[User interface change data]
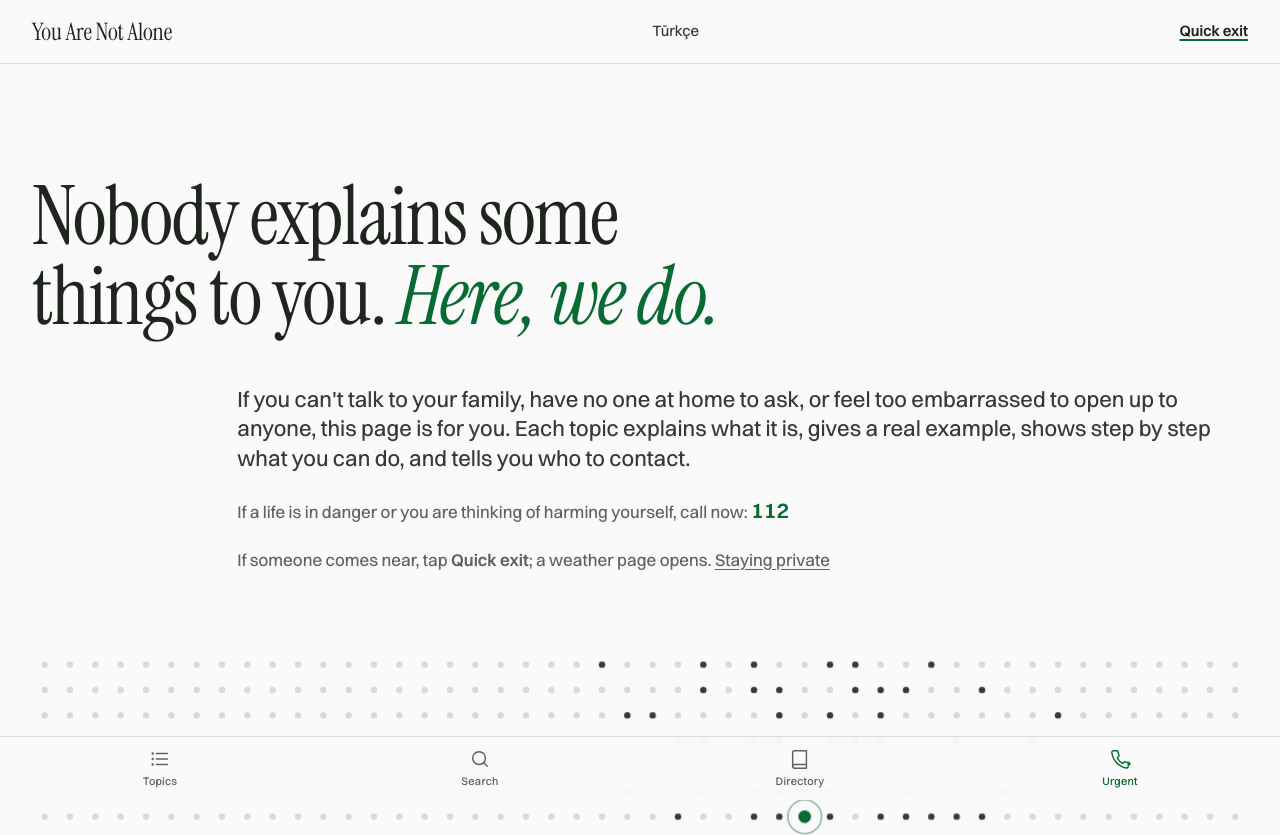
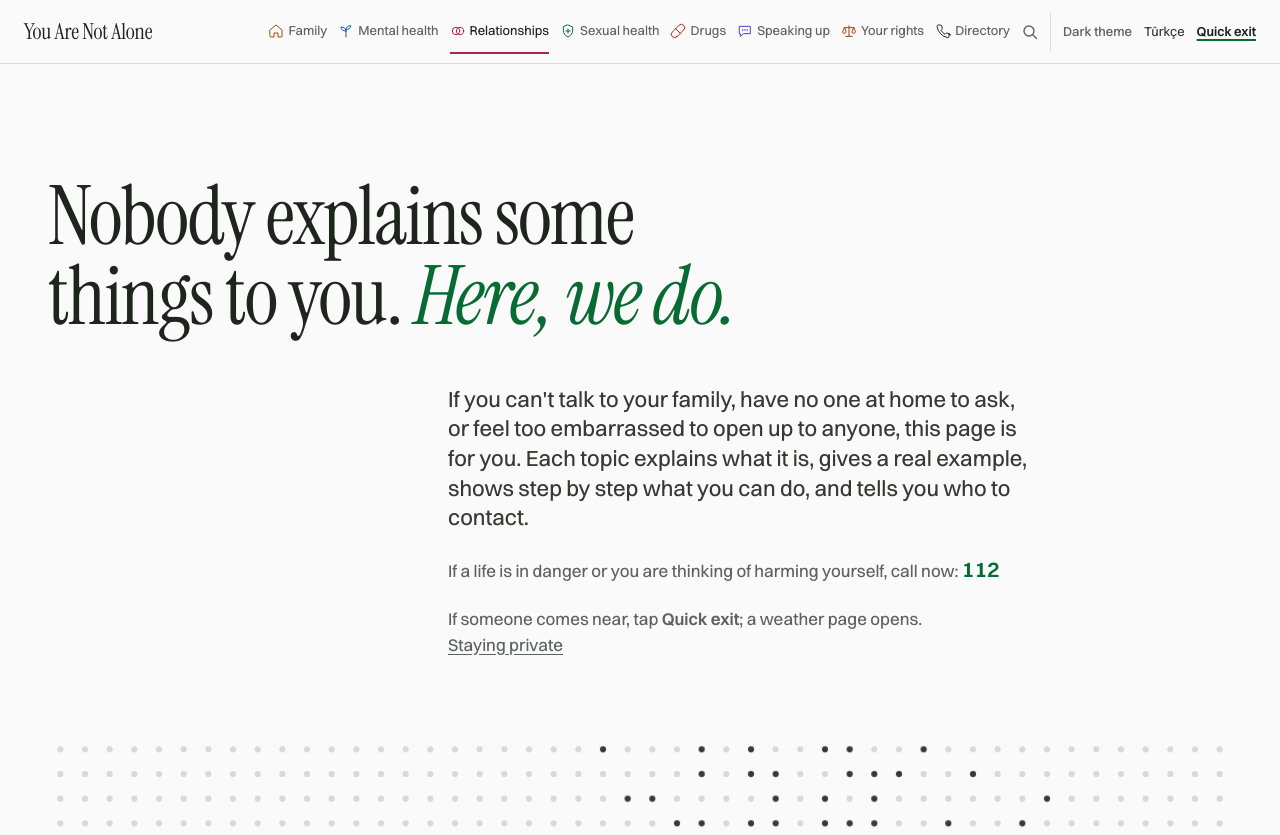
Before and after one commit to Enobas5/yalniz-degilsin, a plain HTML site: page en/index.html in a window 1280 px wide. Shown: the top 835 px of the page. Drawn offline with Linux system fonts and the light colour scheme.

Commit message:
Menü simgeleri iki dilde de görünür
Co-Authored-By: Claude Opus 5.5 <noreply@anthropic.com>

```diff
--- a/en/index.html
+++ b/en/index.html
@@ -444,7 +444,7 @@ tbody th { font-weight: 600; white-space: nowrap; }
 }
 
 /* ---------- tablet ---------- */
-@media (max-width: 1340px) {
+@media (max-width: 1205px) {
   :root { --margin: 32px; --section: 96px; --label: 56px; }
   .intro__text { grid-column: 1 / -1; }
   .intro__lead, .intro__urgent { grid-column: 2 / -1; }
@@ -455,18 +455,32 @@ tbody th { font-weight: 600; white-space: nowrap; }
 }
 
 /* dar masaüstü: menü ikonları gizlenir, aralık daralır */
-@media (max-width: 1640px) {
-  .bar { gap: 20px; }
-  .menu ul { gap: 16px; }
-  .menu .ico { display: none; }
+@media (min-width: 1205.02px) and (max-width: 1660px) {
+  /* simgeler hep kalır; yer açmak için aralıklar ve yazı küçülür */
+  .bar { gap: 14px; }
+  .menu ul { gap: 13px; }
+  .menu a, .bar-btn, .bar .theme-toggle, .lang, .bar .exit { font-size: 0.875rem; }
+  .menu a { gap: 5px; }
+  .menu .ico { width: 16px; height: 16px; }
+  .bar-btn kbd { display: none; }
+  .bar .theme-toggle { padding-left: 14px; }
 }
+@media (min-width: 1205.02px) and (max-width: 1410px) {
+  .bar { gap: 12px; padding-inline: 24px; }
+  .menu ul { gap: 11px; }
+  .menu a, .bar-btn, .bar .theme-toggle, .lang, .bar .exit { font-size: 0.8125rem; }
+  .menu a { gap: 4px; }
+  .wordmark { font-size: 1.375rem; }
+  .bar-btn span { position: absolute; width: 1px; height: 1px; overflow: hidden; clip-path: inset(50%); }
+  .bar .theme-toggle { padding-left: 12px; }
+}
 
 /* dar ekran: üst menü yerine alt çubuk */
-@media (max-width: 1340px) {
+@media (max-width: 1205px) {
   :root { --nav-h: calc(64px + env(safe-area-inset-bottom)); }
   .menu, .bar-btn, html.js .bar .theme-toggle { display: none; }
   html:not(.js) .menu { display: flex; }
-  .bar { justify-content: space-between; }
+  .bar { justify-content: space-between; gap: 12px; }
   .dock {
     display: grid; grid-template-columns: repeat(4, 1fr);
     position: fixed; left: 0; right: 0; bottom: 0; z-index: 40;
--- a/src/build.js
+++ b/src/build.js
@@ -184,8 +184,8 @@ function translate(html) {
   return (head + keep + out + js)
     .replace('<html lang="tr"', '<html lang="en"')
     .replace(/(["(])(fonts|img)\//g, "$1../$2/")
-    // İngilizce menü daha uzun: mobil düzene ve ikonsuz menüye daha erken geç
-    .replaceAll("max-width: 1190px", "max-width: 1340px").replaceAll("max-width: 1490px", "max-width: 1640px");
+    // İngilizce menü daha uzun: sıkışık düzene daha erken geç
+    .replaceAll("max-width: 1190px", "max-width: 1205px").replaceAll("min-width: 1190.02px", "min-width: 1205.02px").replaceAll("max-width: 1265px", "max-width: 1410px").replaceAll("max-width: 1490px", "max-width: 1660px");
 }
 const JS = ["Koyu tema", "Açık tema", "Sonuç sayısı: ", "Sonuç yok", " · kart", " kavram gösteriliyor", " enfeksiyon gösteriliyor", "Hepsini kapat", "Hepsini aç"];
 
```
Also changed, not shown: index.html (+19 -5 lines), src/template.html (+19 -5 lines).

What you need to do
For this exercise, return every entry verbatim and omit all pictures.

Answer to the exercise
Before and after one commit to Enobas5/yalniz-degilsin, a plain HTML site: page en/index.html in a window 1280 px wide. Shown: the top 835 px of the page. Drawn offline with Linux system fonts and the light colour scheme.

Commit message:
Menü simgeleri iki dilde de görünür
Co-Authored-By: Claude Opus 5.5 <noreply@anthropic.com>

```diff
--- a/en/index.html
+++ b/en/index.html
@@ -444,7 +444,7 @@ tbody th { font-weight: 600; white-space: nowrap; }
 }
 
 /* ---------- tablet ---------- */
-@media (max-width: 1340px) {
+@media (max-width: 1205px) {
   :root { --margin: 32px; --section: 96px; --label: 56px; }
   .intro__text { grid-column: 1 / -1; }
   .intro__lead, .intro__urgent { grid-column: 2 / -1; }
@@ -455,18 +455,32 @@ tbody th { font-weight: 600; white-space: nowrap; }
 }
 
 /* dar masaüstü: menü ikonları gizlenir, aralık daralır */
-@media (max-width: 1640px) {
-  .bar { gap: 20px; }
-  .menu ul { gap: 16px; }
-  .menu .ico { display: none; }
+@media (min-width: 1205.02px) and (max-width: 1660px) {
+  /* simgeler hep kalır; yer açmak için aralıklar ve yazı küçülür */
+  .bar { gap: 14px; }
+  .menu ul { gap: 13px; }
+  .menu a, .bar-btn, .bar .theme-toggle, .lang, .bar .exit { font-size: 0.875rem; }
+  .menu a { gap: 5px; }
+  .menu .ico { width: 16px; height: 16px; }
+  .bar-btn kbd { display: none; }
+  .bar .theme-toggle { padding-left: 14px; }
 }
+@media (min-width: 1205.02px) and (max-width: 1410px) {
+  .bar { gap: 12px; padding-inline: 24px; }
+  .menu ul { gap: 11px; }
+  .menu a, .bar-btn, .bar .theme-toggle, .lang, .bar .exit { font-size: 0.8125rem; }
+  .menu a { gap: 4px; }
+  .wordmark { font-size: 1.375rem; }
+  .bar-btn span { position: absolute; width: 1px; height: 1px; overflow: hidden; clip-path: inset(50%); }
+  .bar .theme-toggle { padding-left: 12px; }
+}
 
 /* dar ekran: üst menü yerine alt çubuk */
-@media (max-width: 1340px) {
+@media (max-width: 1205px) {
   :root { --nav-h: calc(64px + env(safe-area-inset-bottom)); }
   .menu, .bar-btn, html.js .bar .theme-toggle { display: none; }
   html:not(.js) .menu { display: flex; }
-  .bar { justify-content: space-between; }
+  .bar { justify-content: space-between; gap: 12px; }
   .dock {
     display: grid; grid-template-columns: repeat(4, 1fr);
     position: fixed; left: 0; right: 0; bottom: 0; z-index: 40;
--- a/src/build.js
+++ b/src/build.js
@@ -184,8 +184,8 @@ function translate(html) {
   return (head + keep + out + js)
     .replace('<html lang="tr"', '<html lang="en"')
     .replace(/(["(])(fonts|img)\//g, "$1../$2/")
-    // İngilizce menü daha uzun: mobil düzene ve ikonsuz menüye daha erken geç
-    .replaceAll("max-width: 1190px", "max-width: 1340px").replaceAll("max-width: 1490px", "max-width: 1640px");
+    // İngilizce menü daha uzun: sıkışık düzene daha erken geç
+    .replaceAll("max-width: 1190px", "max-width: 1205px").replaceAll("min-width: 1190.02px", "min-width: 1205.02px").replaceAll("max-width: 1265px", "max-width: 1410px").replaceAll("max-width: 1490px", "max-width: 1660px");
 }
 const JS = ["Koyu tema", "Açık tema", "Sonuç sayısı: ", "Sonuç yok", " · kart", " kavram gösteriliyor", " enfeksiyon gösteriliyor", "Hepsini kapat", "Hepsini aç"];
 
```
Also changed, not shown: index.html (+19 -5 lines), src/template.html (+19 -5 lines).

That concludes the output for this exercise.